WHAT THE TASK REQUIRES: No pictures belong in the answer. Repeat all the entries exactly.

::: DATA UNDER STUDY

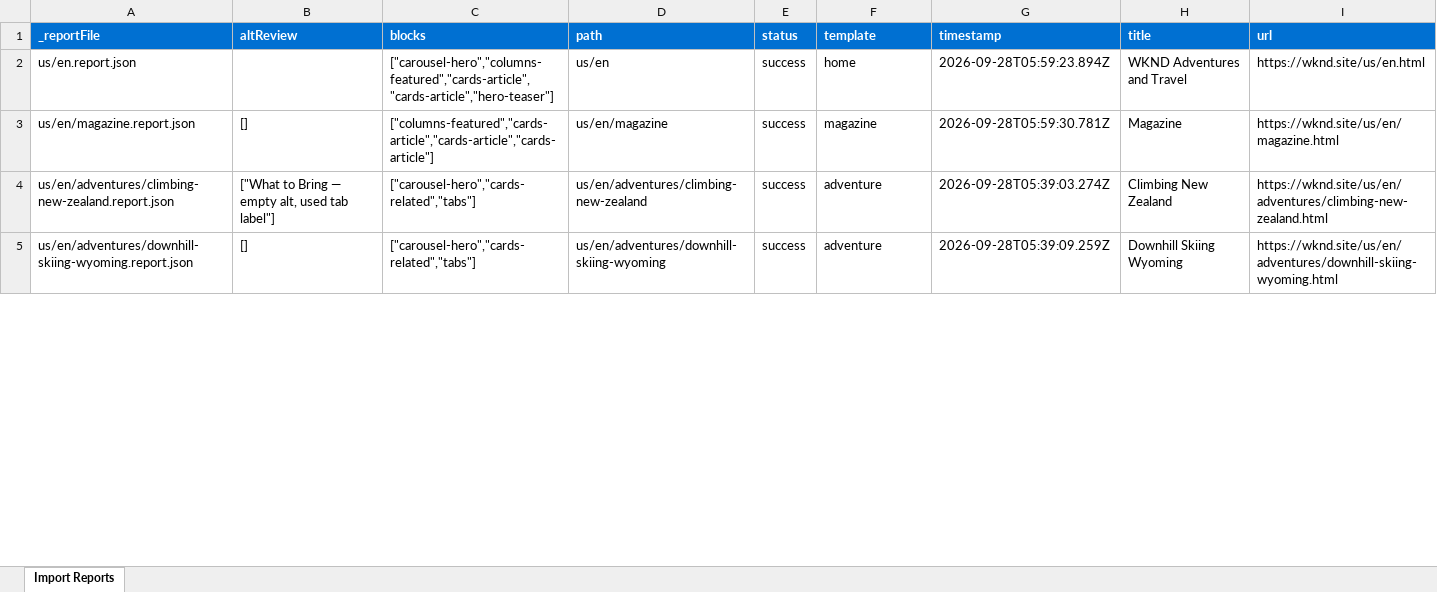
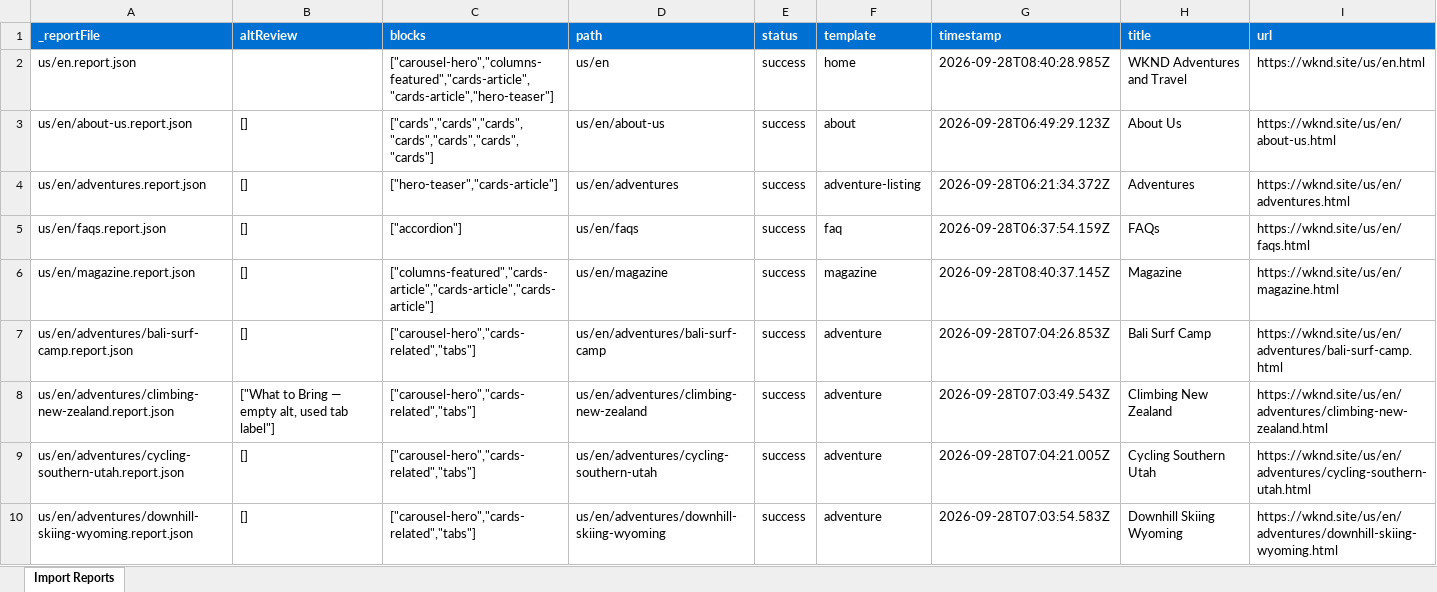
Before and after one commit to mansigupta15/wknd-ema-capstone, an Excel workbook: tools/importer/reports/import-article.report.xlsx, sheet Import Reports, drawn as a sheet; only a part is shown; values as stored, in another font and other column widths than the file's, no borders; addresses are those after the commit; the diff covers the shown part only; the diff names each change by its address in the sheet, - before the commit and + after, or states it on an @@ line.

```diff
--- a/tools/importer/reports/import-article.report.xlsx (sheet Import Reports)
+++ b/tools/importer/reports/import-article.report.xlsx (sheet Import Reports)
-G2 (timestamp): 2026-09-28T05:59:23.894Z
+G2 (timestamp): 2026-09-28T08:40:28.985Z
+row 3: us/en/about-us.report.json | [] | ["cards","cards","cards","cards","cards","cards","cards"] | us/en/about-us | success | about | 2026-09-28T06:49:29.123Z | About Us | https://wknd.site/us/en/about-us.html
+row 4: us/en/adventures.report.json | [] | ["hero-teaser","cards-article"] | us/en/adventures | success | adventure-listing | 2026-09-28T06:21:34.372Z | Adventures | https://wknd.site/us/en/adventures.html
+row 5: us/en/faqs.report.json | [] | ["accordion"] | us/en/faqs | success | faq | 2026-09-28T06:37:54.159Z | FAQs | https://wknd.site/us/en/faqs.html
-G6 (timestamp): 2026-09-28T05:59:30.781Z
+G6 (timestamp): 2026-09-28T08:40:37.145Z
+row 7: us/en/adventures/bali-surf-camp.report.json | [] | ["carousel-hero","cards-related","tabs"] | us/en/adventures/bali-surf-camp | success | adventure | 2026-09-28T07:04:26.853Z | Bali Surf Camp | https://wknd.site/us/en/adventures/bali-surf-camp.html
-G8 (timestamp): 2026-09-28T05:39:03.274Z
+G8 (timestamp): 2026-09-28T07:03:49.543Z
+row 9: us/en/adventures/cycling-southern-utah.report.json | [] | ["carousel-hero","cards-related","tabs"] | us/en/adventures/cycling-southern-utah | success | adventure | 2026-09-28T07:04:21.005Z | Cycling Southern Utah | https://wknd.site/us/en/adventures/cycling-southern-utah.html
-G10 (timestamp): 2026-09-28T05:39:09.259Z
+G10 (timestamp): 2026-09-28T07:03:54.583Z
```
Also changed, not shown: 9 edited cells elsewhere in this sheet, tools/importer/reports/import-about.report.xlsx, tools/importer/reports/import-adventure-listing.report.xlsx, 36 other files.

::::::

RESPONSE BOX:
Before and after one commit to mansigupta15/wknd-ema-capstone, an Excel workbook: tools/importer/reports/import-article.report.xlsx, sheet Import Reports, drawn as a sheet; only a part is shown; values as stored, in another font and other column widths than the file's, no borders; addresses are those after the commit; the diff covers the shown part only; the diff names each change by its address in the sheet, - before the commit and + after, or states it on an @@ line.

```diff
--- a/tools/importer/reports/import-article.report.xlsx (sheet Import Reports)
+++ b/tools/importer/reports/import-article.report.xlsx (sheet Import Reports)
-G2 (timestamp): 2026-09-28T05:59:23.894Z
+G2 (timestamp): 2026-09-28T08:40:28.985Z
+row 3: us/en/about-us.report.json | [] | ["cards","cards","cards","cards","cards","cards","cards"] | us/en/about-us | success | about | 2026-09-28T06:49:29.123Z | About Us | https://wknd.site/us/en/about-us.html
+row 4: us/en/adventures.report.json | [] | ["hero-teaser","cards-article"] | us/en/adventures | success | adventure-listing | 2026-09-28T06:21:34.372Z | Adventures | https://wknd.site/us/en/adventures.html
+row 5: us/en/faqs.report.json | [] | ["accordion"] | us/en/faqs | success | faq | 2026-09-28T06:37:54.159Z | FAQs | https://wknd.site/us/en/faqs.html
-G6 (timestamp): 2026-09-28T05:59:30.781Z
+G6 (timestamp): 2026-09-28T08:40:37.145Z
+row 7: us/en/adventures/bali-surf-camp.report.json | [] | ["carousel-hero","cards-related","tabs"] | us/en/adventures/bali-surf-camp | success | adventure | 2026-09-28T07:04:26.853Z | Bali Surf Camp | https://wknd.site/us/en/adventures/bali-surf-camp.html
-G8 (timestamp): 2026-09-28T05:39:03.274Z
+G8 (timestamp): 2026-09-28T07:03:49.543Z
+row 9: us/en/adventures/cycling-southern-utah.report.json | [] | ["carousel-hero","cards-related","tabs"] | us/en/adventures/cycling-southern-utah | success | adventure | 2026-09-28T07:04:21.005Z | Cycling Southern Utah | https://wknd.site/us/en/adventures/cycling-southern-utah.html
-G10 (timestamp): 2026-09-28T05:39:09.259Z
+G10 (timestamp): 2026-09-28T07:03:54.583Z
```
Also changed, not shown: 9 edited cells elsewhere in this sheet, tools/importer/reports/import-about.report.xlsx, tools/importer/reports/import-adventure-listing.report.xlsx, 36 other files.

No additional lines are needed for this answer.